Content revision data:
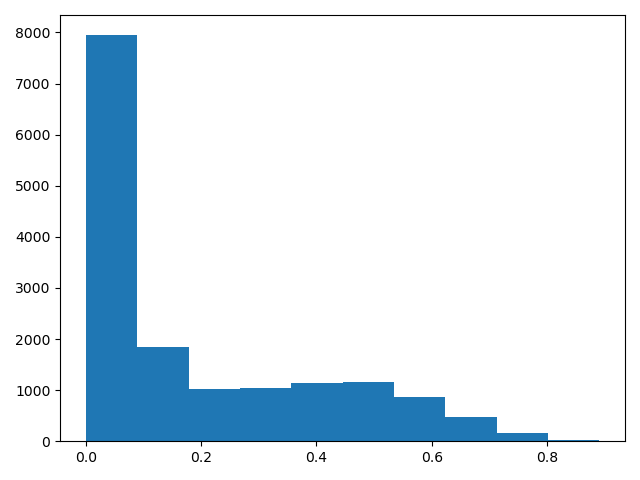
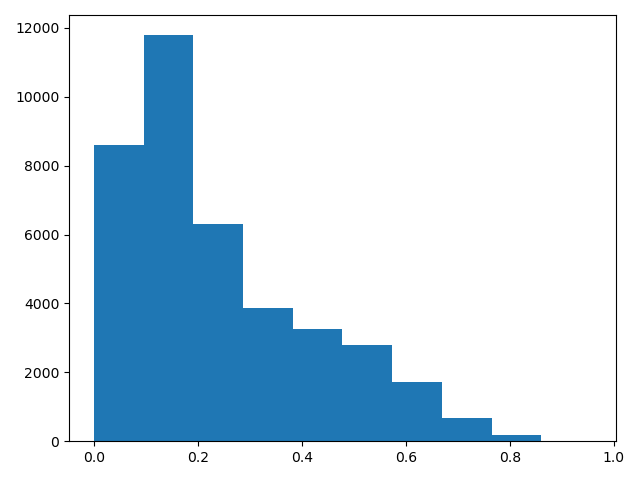
updates

diff --git a/mnist_multiple_exploration_tio2_v5.py b/mnist_multiple_exploration_tio2_v5.py
@@ -63,27 +63,27 @@ if __name__ == '__main__':
 		df.to_csv(log_dir+'test.csv', index=False)
 
 	parameters = dict(
-		vprog = [0]
+		vprog = [-0.25]
 		, amp_neuron=[1]
 		,input_nbr=[60000]
-		,tau_in = [0.2,0.06]
-		,tau_out = [0.06]
+		,tau_in = [0.06,0.1]
+		,tau_out = [0.06,0.1]
 		, lr = [1]
 		, iterations=[1]
-		, presentation_time = [0.35]
+		, presentation_time = [0.2]
 		, pause_time = [0]
-		, dt = [0.005]
+		, dt = [0.001]
 		, n_neurons = [20]
-		, inhibition_time = [10]
-		, tau_ref = [0.01]
+		, inhibition_time = [2,5]
+		, tau_ref = [0.002]
 		, synapse_layer_1=[None]
 		, winit_max = [1]
 		, vprog_increment = [0]
 		, voltage_clip_max=[1.8]
 		, voltage_clip_min = [-1.8]
-		, Vapp_multiplier = [2,1]
-		, gain_in = [2]
-		, bias_in = [0.4,0.6]
+		, Vapp_multiplier = [1,1.5,2]
+		, gain_in = [2,3,4]
+		, bias_in = [0.5,0.6,0.7,0.8]
 		, noise_input = [0]
 		, seed =[100]
     )
@@ -102,7 +102,7 @@ if __name__ == '__main__':
 		args.filename = 'vprog-'+str(args.vprog)+'amp_neuron'+str(args.amp_neuron)+'-tau_in-'+str(args.tau_in)+'-tau_out-'+str(args.tau_out)+'-lr-'+str(args.lr)+'-presentation_time-'+str(args.presentation_time)+'pause_time'+str(args.pause_time) + 'dt-'+str(args.dt)+'ref-'+str(args.tau_ref)+'gain-'+str(args.gain_in)+'bias_in'+str(args.bias_in)+'noise'+str(args.noise_input)+'Vapp_multiplier-'+str(args.Vapp_multiplier)+'winit_max'+str(args.winit_max)
 
 		timestr = time.strftime("%Y%m%d-%H%M%S")
-		log_file_name = 'accuracy_log'+str(timestr)+'.csv'
+		log_file_name = 'accuracy_log'+'.csv'
 		pwd = os.getcwd()
 
 		accuracy, accuracy_2,weights = evaluate_mnist_multiple_tio2(args)

diff --git a/mnist_multiple_exploration_tio2_v3.py b/mnist_multiple_exploration_tio2_v3.py
@@ -63,27 +63,27 @@ if __name__ == '__main__':
 		df.to_csv(log_dir+'test.csv', index=False)
 
 	parameters = dict(
-		vprog = [-0.25]
+		vprog = [-0.15]
 		, amp_neuron=[1]
 		,input_nbr=[60000]
-		,tau_in = [0.03]
-		,tau_out = [0.06]
+		,tau_in = [0.06,0.1]
+		,tau_out = [0.06,0.1]
 		, lr = [1]
 		, iterations=[1]
-		, presentation_time = [0.35]
+		, presentation_time = [0.2]
 		, pause_time = [0]
 		, dt = [0.005]
 		, n_neurons = [20]
 		, inhibition_time = [10]
-		, tau_ref = [0.01,0.002]
+		, tau_ref = [0.01,0.005]
 		, synapse_layer_1=[None]
-		, winit_max = [0.5]
+		, winit_max = [1]
 		, vprog_increment = [0]
 		, voltage_clip_max=[1.8]
 		, voltage_clip_min = [-1.8]
-		, Vapp_multiplier = [1,2]
-		, gain_in = [2]
-		, bias_in = [0.2,0.4,0.6]
+		, Vapp_multiplier = [1,1.5,2]
+		, gain_in = [2,3,4]
+		, bias_in = [0.5,0.6,0.7,0.8,1]
 		, noise_input = [0]
 		, seed =[100]
     )
@@ -102,7 +102,7 @@ if __name__ == '__main__':
 		args.filename = 'vprog-'+str(args.vprog)+'amp_neuron'+str(args.amp_neuron)+'-tau_in-'+str(args.tau_in)+'-tau_out-'+str(args.tau_out)+'-lr-'+str(args.lr)+'-presentation_time-'+str(args.presentation_time)+'pause_time'+str(args.pause_time) + 'dt-'+str(args.dt)+'ref-'+str(args.tau_ref)+'gain-'+str(args.gain_in)+'bias_in'+str(args.bias_in)+'noise'+str(args.noise_input)+'Vapp_multiplier-'+str(args.Vapp_multiplier)+'winit_max'+str(args.winit_max)
 
 		timestr = time.strftime("%Y%m%d-%H%M%S")
-		log_file_name = 'accuracy_log'+str(timestr)+'.csv'
+		log_file_name = 'accuracy_log'+'.csv'
 		pwd = os.getcwd()
 
 		accuracy, accuracy_2,weights = evaluate_mnist_multiple_tio2(args)

diff --git a/mnist_multiple_exploration_tio2_v4.py b/mnist_multiple_exploration_tio2_v4.py
@@ -63,27 +63,27 @@ if __name__ == '__main__':
 		df.to_csv(log_dir+'test.csv', index=False)
 
 	parameters = dict(
-		vprog = [-0.25]
-		, amp_neuron=[1]
+		vprog = [-0.15]
+		, amp_neuron=[0.75,1.25]
 		,input_nbr=[60000]
-		,tau_in = [0.2,0.1]
-		,tau_out = [0.06]
+		,tau_in = [0.06,0.1]
+		,tau_out = [0.06,0.1]
 		, lr = [1]
 		, iterations=[1]
-		, presentation_time = [0.35]
+		, presentation_time = [0.2]
 		, pause_time = [0]
 		, dt = [0.005]
 		, n_neurons = [20]
 		, inhibition_time = [10]
-		, tau_ref = [0.01]
+		, tau_ref = [0.01,0.005]
 		, synapse_layer_1=[None]
 		, winit_max = [1]
 		, vprog_increment = [0]
 		, voltage_clip_max=[1.8]
 		, voltage_clip_min = [-1.8]
-		, Vapp_multiplier = [2,1]
-		, gain_in = [2]
-		, bias_in = [0.4,0.6]
+		, Vapp_multiplier = [1,1.5,2]
+		, gain_in = [2,3,4]
+		, bias_in = [0.5,0.6,0.7,0.8,1]
 		, noise_input = [0]
 		, seed =[100]
     )
@@ -102,7 +102,7 @@ if __name__ == '__main__':
 		args.filename = 'vprog-'+str(args.vprog)+'amp_neuron'+str(args.amp_neuron)+'-tau_in-'+str(args.tau_in)+'-tau_out-'+str(args.tau_out)+'-lr-'+str(args.lr)+'-presentation_time-'+str(args.presentation_time)+'pause_time'+str(args.pause_time) + 'dt-'+str(args.dt)+'ref-'+str(args.tau_ref)+'gain-'+str(args.gain_in)+'bias_in'+str(args.bias_in)+'noise'+str(args.noise_input)+'Vapp_multiplier-'+str(args.Vapp_multiplier)+'winit_max'+str(args.winit_max)
 
 		timestr = time.strftime("%Y%m%d-%H%M%S")
-		log_file_name = 'accuracy_log'+str(timestr)+'.csv'
+		log_file_name = 'accuracy_log'+'.csv'
 		pwd = os.getcwd()
 
 		accuracy, accuracy_2,weights = evaluate_mnist_multiple_tio2(args)

diff --git a/mnist_multiple_exploration_tio2_v2.py b/mnist_multiple_exploration_tio2_v2.py
@@ -63,27 +63,27 @@ if __name__ == '__main__':
 		df.to_csv(log_dir+'test.csv', index=False)
 
 	parameters = dict(
-		vprog = [0]
-		, amp_neuron=[1]
+		vprog = [-0.25]
+		, amp_neuron=[1.5,0.75]
 		,input_nbr=[60000]
-		,tau_in = [0.06]
-		,tau_out = [0.06]
+		,tau_in = [0.06,0.1]
+		,tau_out = [0.06,0.1]
 		, lr = [1]
 		, iterations=[1]
-		, presentation_time = [0.35]
+		, presentation_time = [0.2]
 		, pause_time = [0]
 		, dt = [0.005]
 		, n_neurons = [20]
 		, inhibition_time = [10]
-		, tau_ref = [0.01,0.002]
+		, tau_ref = [0.01,0.005]
 		, synapse_layer_1=[None]
 		, winit_max = [1]
 		, vprog_increment = [0]
 		, voltage_clip_max=[1.8]
 		, voltage_clip_min = [-1.8]
-		, Vapp_multiplier = [1,2]
-		, gain_in = [2]
-		, bias_in = [0.4,0.6]
+		, Vapp_multiplier = [1,1.5,2]
+		, gain_in = [2,3,4]
+		, bias_in = [0.6,0.7,0.8]
 		, noise_input = [0]
 		, seed =[100]
     )
@@ -102,7 +102,7 @@ if __name__ == '__main__':
 		args.filename = 'vprog-'+str(args.vprog)+'amp_neuron'+str(args.amp_neuron)+'-tau_in-'+str(args.tau_in)+'-tau_out-'+str(args.tau_out)+'-lr-'+str(args.lr)+'-presentation_time-'+str(args.presentation_time)+'pause_time'+str(args.pause_time) + 'dt-'+str(args.dt)+'ref-'+str(args.tau_ref)+'gain-'+str(args.gain_in)+'bias_in'+str(args.bias_in)+'noise'+str(args.noise_input)+'Vapp_multiplier-'+str(args.Vapp_multiplier)+'winit_max'+str(args.winit_max)
 
 		timestr = time.strftime("%Y%m%d-%H%M%S")
-		log_file_name = 'accuracy_log'+str(timestr)+'.csv'
+		log_file_name = 'accuracy_log'+'.csv'
 		pwd = os.getcwd()
 
 		accuracy, accuracy_2,weights = evaluate_mnist_multiple_tio2(args)

diff --git a/mnist_multiple_exploration_tio2_v6.py b/mnist_multiple_exploration_tio2_v6.py
@@ -64,26 +64,26 @@ if __name__ == '__main__':
 
 	parameters = dict(
 		vprog = [-0.25]
-		, amp_neuron=[1]
+		, amp_neuron=[0.5]
 		,input_nbr=[60000]
-		,tau_in = [0.2,0.06]
-		,tau_out = [0.1,0.2]
+		,tau_in = [0.06,0.1]
+		,tau_out = [0.06,0.1]
 		, lr = [1]
 		, iterations=[1]
-		, presentation_time = [0.35]
+		, presentation_time = [0.2]
 		, pause_time = [0]
-		, dt = [0.005]
+		, dt = [0.001]
 		, n_neurons = [20]
-		, inhibition_time = [10]
-		, tau_ref = [0.01,0.002]
+		, inhibition_time = [2,5]
+		, tau_ref = [0.002]
 		, synapse_layer_1=[None]
 		, winit_max = [1]
 		, vprog_increment = [0]
 		, voltage_clip_max=[1.8]
 		, voltage_clip_min = [-1.8]
-		, Vapp_multiplier = [2,1]
-		, gain_in = [2]
-		, bias_in = [0.5,0.4,0.6]
+		, Vapp_multiplier = [1,1.5,2]
+		, gain_in = [2,3,4]
+		, bias_in = [0.5,0.6,0.7,0.8]
 		, noise_input = [0]
 		, seed =[100]
     )
@@ -102,7 +102,7 @@ if __name__ == '__main__':
 		args.filename = 'vprog-'+str(args.vprog)+'amp_neuron'+str(args.amp_neuron)+'-tau_in-'+str(args.tau_in)+'-tau_out-'+str(args.tau_out)+'-lr-'+str(args.lr)+'-presentation_time-'+str(args.presentation_time)+'pause_time'+str(args.pause_time) + 'dt-'+str(args.dt)+'ref-'+str(args.tau_ref)+'gain-'+str(args.gain_in)+'bias_in'+str(args.bias_in)+'noise'+str(args.noise_input)+'Vapp_multiplier-'+str(args.Vapp_multiplier)+'winit_max'+str(args.winit_max)
 
 		timestr = time.strftime("%Y%m%d-%H%M%S")
-		log_file_name = 'accuracy_log'+str(timestr)+'.csv'
+		log_file_name = 'accuracy_log'+'.csv'
 		pwd = os.getcwd()
 
 		accuracy, accuracy_2,weights = evaluate_mnist_multiple_tio2(args)

diff --git a/mnist_multiple_exploration_tio2_v7.py b/mnist_multiple_exploration_tio2_v7.py
@@ -64,26 +64,26 @@ if __name__ == '__main__':
 
 	parameters = dict(
 		vprog = [-0.25]
-		, amp_neuron=[1]
+		, amp_neuron=[0.5]
 		,input_nbr=[60000]
-		,tau_in = [0.1]
-		,tau_out = [0.12,0.06]
+		,tau_in = [0.06,0.1]
+		,tau_out = [0.06,0.1]
 		, lr = [1]
 		, iterations=[1]
-		, presentation_time = [0.35]
+		, presentation_time = [0.2]
 		, pause_time = [0]
 		, dt = [0.005]
 		, n_neurons = [20]
 		, inhibition_time = [10]
 		, tau_ref = [0.01]
-		, synapse_layer_1=[None]
+		, synapse_layer_1=[0.004]
 		, winit_max = [1]
 		, vprog_increment = [0]
 		, voltage_clip_max=[1.8]
 		, voltage_clip_min = [-1.8]
-		, Vapp_multiplier = [2,1]
-		, gain_in = [2]
-		, bias_in = [0.5,0.4,0.6]
+		, Vapp_multiplier = [1,1.5,2]
+		, gain_in = [2,3,4]
+		, bias_in = [0.5,0.6,0.7,0.8]
 		, noise_input = [0]
 		, seed =[100]
     )
@@ -102,7 +102,7 @@ if __name__ == '__main__':
 		args.filename = 'vprog-'+str(args.vprog)+'amp_neuron'+str(args.amp_neuron)+'-tau_in-'+str(args.tau_in)+'-tau_out-'+str(args.tau_out)+'-lr-'+str(args.lr)+'-presentation_time-'+str(args.presentation_time)+'pause_time'+str(args.pause_time) + 'dt-'+str(args.dt)+'ref-'+str(args.tau_ref)+'gain-'+str(args.gain_in)+'bias_in'+str(args.bias_in)+'noise'+str(args.noise_input)+'Vapp_multiplier-'+str(args.Vapp_multiplier)+'winit_max'+str(args.winit_max)
 
 		timestr = time.strftime("%Y%m%d-%H%M%S")
-		log_file_name = 'accuracy_log'+str(timestr)+'.csv'
+		log_file_name = 'accuracy_log'+'.csv'
 		pwd = os.getcwd()
 
 		accuracy, accuracy_2,weights = evaluate_mnist_multiple_tio2(args)

diff --git a/utilis.py b/utilis.py
@@ -192,7 +192,7 @@ class MyLIF_in(LIFRate):
         voltage -= (J - voltage) * np.expm1(-delta_t / tau_rc)
 
         # determine which neurons spiked (set them to 1/dt, else 0)
-        spiked_mask = voltage > 1
+        spiked_mask = voltage > 1.8
         output[:] = spiked_mask * (self.amplitude / dt)
 
         # set v(0) = 1 and solve for t to compute the spike time
@@ -203,7 +203,7 @@ class MyLIF_in(LIFRate):
         # set spiked voltages to zero, refractory times to tau_ref, and
         # rectify negative voltages to a floor of min_voltage
         voltage[voltage < min_voltage] = min_voltage
-        voltage[spiked_mask] = -1 #reset voltage
+        voltage[spiked_mask] = -1.8 #reset voltage
         refractory_time[spiked_mask] = self.tau_ref + t_spike
 
 def plan_MyLIF_in(
@@ -730,7 +730,7 @@ class CustomRule_post_v2_tio2(nengo.Process):
 
             post_out_matrix = np.reshape(post_out, (shape_out[0], 1))
 
-            self.w = np.clip((self.w + dt*(fun_post_tio2((self.w,vmem*1.8, self.vprog, self.vthp,self.vthn,self.voltage_clip_max,self.voltage_clip_min,self.Vapp_multiplier),*popt_tio2))*post_out_matrix*self.lr), 0, 1)
+            self.w = np.clip((self.w + dt*(fun_post_tio2((self.w,vmem, self.vprog, self.vthp,self.vthn,self.voltage_clip_max,self.voltage_clip_min,self.Vapp_multiplier),*popt_tio2))*post_out_matrix*self.lr), 0, 1)
 
             post_spiked = post_out_matrix*dt
             self.vprog += post_spiked*self.vprog_increment

diff --git a/mnist_multiple_exploration_tio2_v1.py b/mnist_multiple_exploration_tio2_v1.py
@@ -66,24 +66,24 @@ if __name__ == '__main__':
 		vprog = [-0.25]
 		, amp_neuron=[1]
 		,input_nbr=[60000]
-		,tau_in = [0.06]
-		,tau_out = [0.06]
+		,tau_in = [0.06,0.1]
+		,tau_out = [0.06,0.1]
 		, lr = [1]
 		, iterations=[1]
-		, presentation_time = [0.35]
+		, presentation_time = [0.2]
 		, pause_time = [0]
 		, dt = [0.005]
 		, n_neurons = [20]
 		, inhibition_time = [10]
-		, tau_ref = [0.01]
+		, tau_ref = [0.01,0.005]
 		, synapse_layer_1=[None]
 		, winit_max = [1]
 		, vprog_increment = [0]
 		, voltage_clip_max=[1.8]
 		, voltage_clip_min = [-1.8]
-		, Vapp_multiplier = [1,2]
-		, gain_in = [2]
-		, bias_in = [0.4,0.6]
+		, Vapp_multiplier = [1,1.5,2]
+		, gain_in = [2,3,4]
+		, bias_in = [0.5,0.6,0.7,0.8]
 		, noise_input = [0]
 		, seed =[100]
     )

diff --git a/mnist_vdsp_multiple_tio2.py b/mnist_vdsp_multiple_tio2.py
@@ -72,7 +72,7 @@ def evaluate_mnist_multiple_tio2(args):
             "bias":nengo.dists.Choice([args.bias_in]),
             # "noise":nengo.processes.WhiteNoise(dist=nengo.dists.Gaussian(args.noise_input, (args.noise_input/2)+0.00001), seed=1), 
 
-            "neuron_type":MyLIF_in(tau_rc=args.tau_in,min_voltage=-1, amplitude=args.amp_neuron, tau_ref=args.tau_ref)
+            "neuron_type":MyLIF_in(tau_rc=args.tau_in,min_voltage=-1.8, amplitude=args.amp_neuron, tau_ref=args.tau_ref)
             # "neuron_type":nengo.neurons.SpikingRectifiedLinear()#SpikingRelu neuron. 
     }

What you are asked to do: A count is needed of the lines above that hold the word "self"; give that count and no other text.

Response below: 5